Problem requirements:
A verbatim reproduction of the lines below, from the line containing "comparison and training" through the line containing "the best model", both ends included, is the whole required output.

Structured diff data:
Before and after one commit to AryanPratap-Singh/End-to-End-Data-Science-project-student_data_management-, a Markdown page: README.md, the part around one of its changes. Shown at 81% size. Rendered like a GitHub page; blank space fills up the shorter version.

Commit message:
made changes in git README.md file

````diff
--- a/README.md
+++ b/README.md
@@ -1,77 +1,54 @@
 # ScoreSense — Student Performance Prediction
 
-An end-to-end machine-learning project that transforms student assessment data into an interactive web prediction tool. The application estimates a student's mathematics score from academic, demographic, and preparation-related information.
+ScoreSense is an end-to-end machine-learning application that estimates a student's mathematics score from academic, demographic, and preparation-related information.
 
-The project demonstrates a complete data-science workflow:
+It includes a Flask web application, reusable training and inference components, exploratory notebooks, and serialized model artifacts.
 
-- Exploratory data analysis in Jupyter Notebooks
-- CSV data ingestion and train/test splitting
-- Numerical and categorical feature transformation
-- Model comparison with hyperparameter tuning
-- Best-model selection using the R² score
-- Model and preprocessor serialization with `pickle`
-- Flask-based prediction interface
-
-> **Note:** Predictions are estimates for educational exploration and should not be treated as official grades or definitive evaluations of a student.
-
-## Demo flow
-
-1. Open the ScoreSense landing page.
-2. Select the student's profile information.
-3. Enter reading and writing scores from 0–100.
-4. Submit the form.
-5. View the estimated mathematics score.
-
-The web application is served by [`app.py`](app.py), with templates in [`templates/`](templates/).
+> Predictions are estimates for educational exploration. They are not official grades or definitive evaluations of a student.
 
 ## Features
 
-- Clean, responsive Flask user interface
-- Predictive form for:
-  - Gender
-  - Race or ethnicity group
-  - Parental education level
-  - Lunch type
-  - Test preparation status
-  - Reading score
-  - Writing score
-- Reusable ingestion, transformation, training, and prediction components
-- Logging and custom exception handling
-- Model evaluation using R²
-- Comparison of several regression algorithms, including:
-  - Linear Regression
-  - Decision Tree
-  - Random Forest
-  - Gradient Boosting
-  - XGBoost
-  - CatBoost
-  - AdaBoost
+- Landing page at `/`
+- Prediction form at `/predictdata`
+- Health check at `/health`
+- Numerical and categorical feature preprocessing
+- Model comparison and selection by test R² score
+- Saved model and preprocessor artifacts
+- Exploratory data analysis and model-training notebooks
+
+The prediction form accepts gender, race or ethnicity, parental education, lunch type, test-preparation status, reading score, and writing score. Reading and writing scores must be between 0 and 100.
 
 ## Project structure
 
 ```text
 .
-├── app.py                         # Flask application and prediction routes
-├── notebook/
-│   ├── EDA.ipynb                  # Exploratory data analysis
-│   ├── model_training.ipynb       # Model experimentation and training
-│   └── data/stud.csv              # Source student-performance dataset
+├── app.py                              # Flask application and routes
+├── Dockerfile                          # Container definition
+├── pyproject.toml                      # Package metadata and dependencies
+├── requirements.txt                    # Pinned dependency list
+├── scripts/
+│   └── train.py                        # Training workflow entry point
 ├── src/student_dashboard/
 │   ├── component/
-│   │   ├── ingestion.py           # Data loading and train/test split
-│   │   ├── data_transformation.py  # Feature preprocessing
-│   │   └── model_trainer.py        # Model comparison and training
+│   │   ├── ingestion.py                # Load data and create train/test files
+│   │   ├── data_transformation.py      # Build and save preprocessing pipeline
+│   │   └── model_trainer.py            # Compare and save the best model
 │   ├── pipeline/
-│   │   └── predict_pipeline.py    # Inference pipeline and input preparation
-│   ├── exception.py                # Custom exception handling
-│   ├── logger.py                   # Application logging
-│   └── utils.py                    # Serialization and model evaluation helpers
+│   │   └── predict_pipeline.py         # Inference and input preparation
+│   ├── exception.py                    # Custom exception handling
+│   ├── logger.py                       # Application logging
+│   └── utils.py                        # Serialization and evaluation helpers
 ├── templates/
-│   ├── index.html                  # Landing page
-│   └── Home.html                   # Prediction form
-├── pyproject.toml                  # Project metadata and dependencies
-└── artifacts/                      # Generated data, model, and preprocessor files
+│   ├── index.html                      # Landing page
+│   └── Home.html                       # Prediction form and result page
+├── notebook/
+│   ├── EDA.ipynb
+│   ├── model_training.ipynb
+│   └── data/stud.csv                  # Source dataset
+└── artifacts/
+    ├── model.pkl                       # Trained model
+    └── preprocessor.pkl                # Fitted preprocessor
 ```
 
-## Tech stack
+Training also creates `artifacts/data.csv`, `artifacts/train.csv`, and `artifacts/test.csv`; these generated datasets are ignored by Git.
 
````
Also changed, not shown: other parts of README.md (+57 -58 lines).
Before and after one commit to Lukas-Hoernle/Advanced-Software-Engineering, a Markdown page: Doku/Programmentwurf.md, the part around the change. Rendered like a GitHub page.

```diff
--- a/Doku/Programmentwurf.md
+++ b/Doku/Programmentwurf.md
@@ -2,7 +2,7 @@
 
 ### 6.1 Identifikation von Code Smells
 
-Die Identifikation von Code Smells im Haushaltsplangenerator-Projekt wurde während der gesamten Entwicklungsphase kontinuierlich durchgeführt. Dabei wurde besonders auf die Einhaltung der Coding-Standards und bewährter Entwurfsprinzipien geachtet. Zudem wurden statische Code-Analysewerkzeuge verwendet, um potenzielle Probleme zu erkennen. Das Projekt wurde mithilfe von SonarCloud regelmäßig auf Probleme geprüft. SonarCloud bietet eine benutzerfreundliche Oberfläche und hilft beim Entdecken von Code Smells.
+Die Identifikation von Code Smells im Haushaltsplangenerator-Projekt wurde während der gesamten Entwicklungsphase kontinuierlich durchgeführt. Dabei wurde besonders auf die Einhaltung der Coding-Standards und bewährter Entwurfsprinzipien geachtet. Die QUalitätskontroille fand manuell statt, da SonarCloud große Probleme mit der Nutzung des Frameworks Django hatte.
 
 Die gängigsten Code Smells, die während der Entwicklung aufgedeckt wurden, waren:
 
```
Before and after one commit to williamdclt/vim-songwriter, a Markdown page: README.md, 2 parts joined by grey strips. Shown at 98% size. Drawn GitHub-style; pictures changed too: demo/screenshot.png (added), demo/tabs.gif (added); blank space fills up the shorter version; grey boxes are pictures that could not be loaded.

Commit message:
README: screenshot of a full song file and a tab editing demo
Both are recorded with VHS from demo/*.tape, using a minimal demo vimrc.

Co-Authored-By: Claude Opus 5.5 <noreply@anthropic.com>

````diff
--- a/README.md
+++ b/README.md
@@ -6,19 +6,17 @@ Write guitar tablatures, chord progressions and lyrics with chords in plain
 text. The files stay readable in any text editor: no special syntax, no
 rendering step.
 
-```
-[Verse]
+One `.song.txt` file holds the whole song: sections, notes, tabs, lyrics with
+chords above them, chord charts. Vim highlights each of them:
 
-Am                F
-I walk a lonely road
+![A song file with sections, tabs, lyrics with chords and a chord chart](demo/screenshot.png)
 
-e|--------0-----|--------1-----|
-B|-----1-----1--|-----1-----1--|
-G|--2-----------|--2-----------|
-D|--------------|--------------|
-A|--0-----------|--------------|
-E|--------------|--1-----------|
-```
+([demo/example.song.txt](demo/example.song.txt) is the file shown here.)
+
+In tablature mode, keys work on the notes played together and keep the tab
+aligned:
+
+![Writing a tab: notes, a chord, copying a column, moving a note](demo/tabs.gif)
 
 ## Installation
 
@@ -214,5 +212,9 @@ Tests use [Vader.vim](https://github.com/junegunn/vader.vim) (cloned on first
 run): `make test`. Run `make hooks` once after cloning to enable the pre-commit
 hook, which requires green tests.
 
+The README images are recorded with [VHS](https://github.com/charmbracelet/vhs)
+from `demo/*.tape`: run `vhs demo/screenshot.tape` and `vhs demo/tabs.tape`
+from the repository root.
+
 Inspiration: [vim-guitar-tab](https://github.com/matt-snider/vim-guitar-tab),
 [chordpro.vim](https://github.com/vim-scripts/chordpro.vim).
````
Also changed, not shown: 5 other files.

Solution to the problem:
-│   │   └── model_trainer.py        # Model comparison and training
+│   │   ├── ingestion.py                # Load data and create train/test files
+│   │   ├── data_transformation.py      # Build and save preprocessing pipeline
+│   │   └── model_trainer.py            # Compare and save the best model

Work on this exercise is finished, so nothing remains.